Required action »
Every line below that has the string "Waterwall" needs to be copied.

Collected data entries:
--- START ---
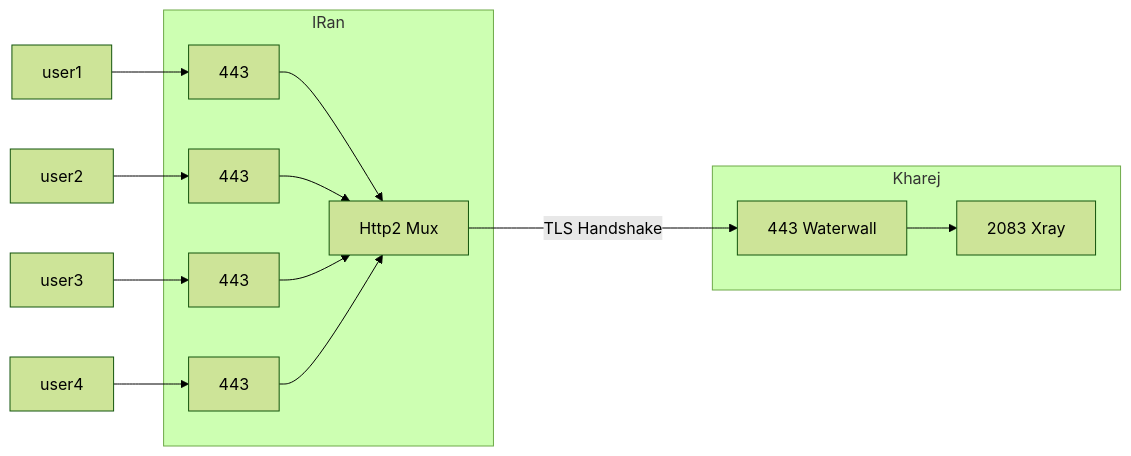
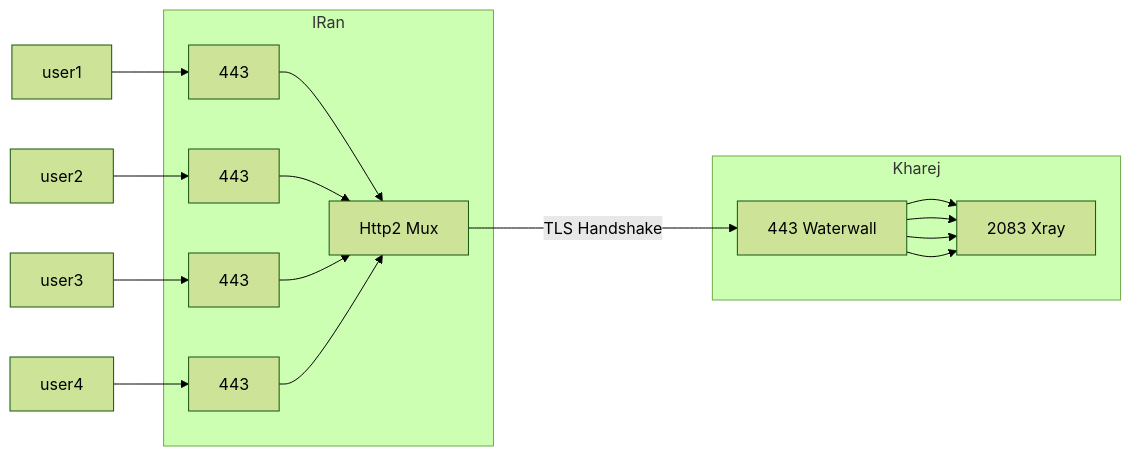
One commit to just-the-docs/just-the-docs-template changed the diagram in Http2-Mux-Grpc.md. Above: the diagram before and after it, drawn with Mermaid (forest theme).

Commit message:
better graph

````diff
--- a/Http2-Mux-Grpc.md
+++ b/Http2-Mux-Grpc.md
@@ -48,18 +48,18 @@
 ```mermaid
 flowchart LR;
     user1 --> A1;
     user2 --> A2;
     user3 --> A3;
     user4 --> A4;
     subgraph Kharej;
-    B1[443 Waterwall] --> B2;
+    B1[443 Waterwall] --> B2 & B2 & B2 & B2;
     B2[2083 Xray];
     end;
     subgraph IRan;
     A1[443]   --> Ain ;
     A2[443]   --> Ain ;
     A3[443]    --> Ain;
     A4[443]  --> Ain;
     Ain[Http2 Mux] -- "TLS Handshake" ---> B1;
     end;
 ```
````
--- END ---
Result for this task »
-    B1[443 Waterwall] --> B2;
+    B1[443 Waterwall] --> B2 & B2 & B2 & B2;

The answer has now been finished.